=== EXTRACTED ENTRIES ===
- Opening Delimiter -

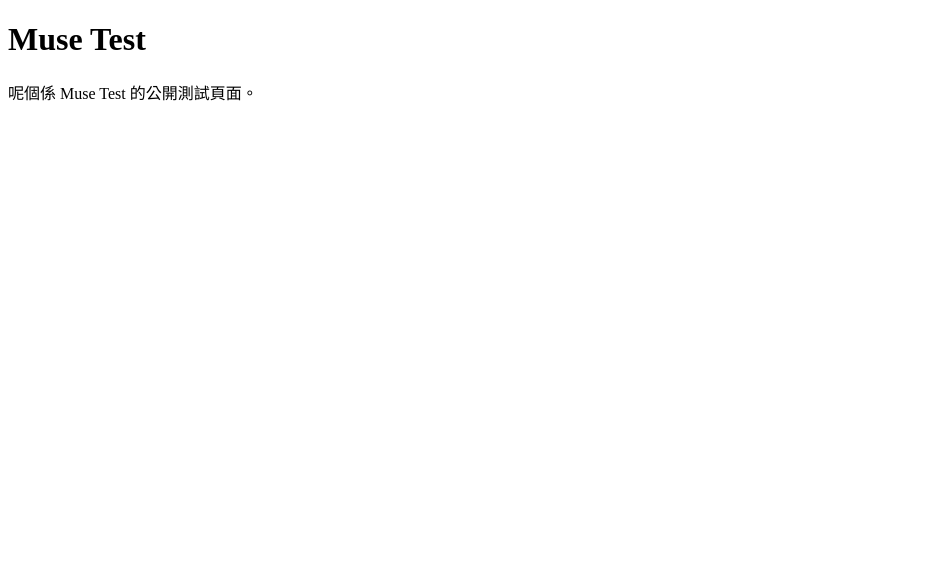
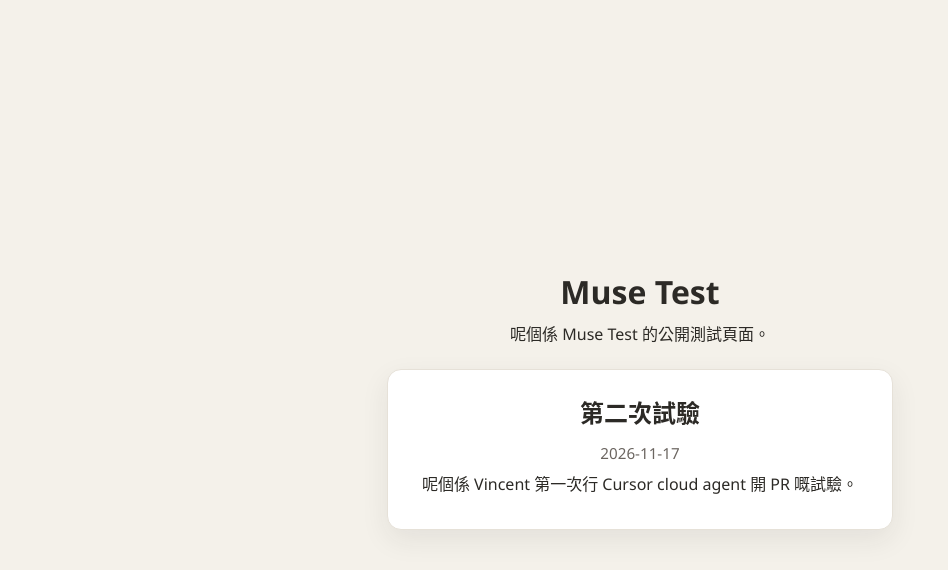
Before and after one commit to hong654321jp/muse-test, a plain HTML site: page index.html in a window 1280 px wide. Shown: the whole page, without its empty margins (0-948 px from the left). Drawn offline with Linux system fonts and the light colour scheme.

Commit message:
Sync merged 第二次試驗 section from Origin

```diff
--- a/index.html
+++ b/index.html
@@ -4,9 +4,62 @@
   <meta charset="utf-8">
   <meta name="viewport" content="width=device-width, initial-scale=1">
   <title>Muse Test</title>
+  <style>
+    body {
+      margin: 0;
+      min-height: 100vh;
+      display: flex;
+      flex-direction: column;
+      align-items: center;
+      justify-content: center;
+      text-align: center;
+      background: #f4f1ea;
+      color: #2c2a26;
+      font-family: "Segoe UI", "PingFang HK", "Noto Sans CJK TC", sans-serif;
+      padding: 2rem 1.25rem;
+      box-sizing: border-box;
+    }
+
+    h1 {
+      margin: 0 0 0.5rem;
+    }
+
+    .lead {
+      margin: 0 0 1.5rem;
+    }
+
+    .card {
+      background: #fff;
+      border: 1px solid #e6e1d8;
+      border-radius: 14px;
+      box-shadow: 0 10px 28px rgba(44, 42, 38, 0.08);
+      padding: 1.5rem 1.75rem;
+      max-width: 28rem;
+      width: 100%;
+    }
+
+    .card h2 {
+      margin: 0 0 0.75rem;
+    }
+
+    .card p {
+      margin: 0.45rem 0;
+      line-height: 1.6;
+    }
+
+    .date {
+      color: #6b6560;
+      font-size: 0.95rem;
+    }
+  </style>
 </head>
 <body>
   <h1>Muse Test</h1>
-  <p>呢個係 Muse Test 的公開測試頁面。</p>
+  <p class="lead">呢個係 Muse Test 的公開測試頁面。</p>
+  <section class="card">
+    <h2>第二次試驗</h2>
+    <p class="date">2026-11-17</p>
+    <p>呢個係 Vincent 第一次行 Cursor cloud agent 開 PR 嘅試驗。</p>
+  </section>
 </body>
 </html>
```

- Closing Delimiter -
- Opening Delimiter -

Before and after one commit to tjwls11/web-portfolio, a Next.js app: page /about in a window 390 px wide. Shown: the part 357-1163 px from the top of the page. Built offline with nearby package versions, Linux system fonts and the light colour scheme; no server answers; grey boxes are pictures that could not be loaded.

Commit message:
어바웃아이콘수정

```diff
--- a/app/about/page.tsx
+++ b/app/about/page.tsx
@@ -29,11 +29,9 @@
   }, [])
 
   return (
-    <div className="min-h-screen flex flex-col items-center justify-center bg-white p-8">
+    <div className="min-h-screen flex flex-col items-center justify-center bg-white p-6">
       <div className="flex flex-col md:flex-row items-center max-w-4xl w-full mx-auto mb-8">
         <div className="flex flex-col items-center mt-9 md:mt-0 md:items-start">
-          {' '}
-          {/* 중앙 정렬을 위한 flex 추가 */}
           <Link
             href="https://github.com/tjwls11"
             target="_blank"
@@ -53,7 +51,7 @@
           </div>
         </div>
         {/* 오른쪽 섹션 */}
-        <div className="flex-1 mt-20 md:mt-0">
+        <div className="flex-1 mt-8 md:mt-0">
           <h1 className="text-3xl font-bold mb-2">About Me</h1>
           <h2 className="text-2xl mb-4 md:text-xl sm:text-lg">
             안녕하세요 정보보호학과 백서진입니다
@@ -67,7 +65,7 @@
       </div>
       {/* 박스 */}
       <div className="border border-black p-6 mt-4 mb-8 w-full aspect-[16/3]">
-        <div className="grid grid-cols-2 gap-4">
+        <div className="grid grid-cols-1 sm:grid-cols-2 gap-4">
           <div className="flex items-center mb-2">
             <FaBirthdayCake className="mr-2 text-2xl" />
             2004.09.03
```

- Closing Delimiter -

=== WHAT THE TASK REQUIRES ===
Scan the material above for lines holding the string "from" and copy those lines.

=== WRITTEN REPLY ===
Before and after one commit to hong654321jp/muse-test, a plain HTML site: page index.html in a window 1280 px wide. Shown: the whole page, without its empty margins (0-948 px from the left). Drawn offline with Linux system fonts and the light colour scheme.
Sync merged 第二次試驗 section from Origin
Before and after one commit to tjwls11/web-portfolio, a Next.js app: page /about in a window 390 px wide. Shown: the part 357-1163 px from the top of the page. Built offline with nearby package versions, Linux system fonts and the light colour scheme; no server answers; grey boxes are pictures that could not be loaded.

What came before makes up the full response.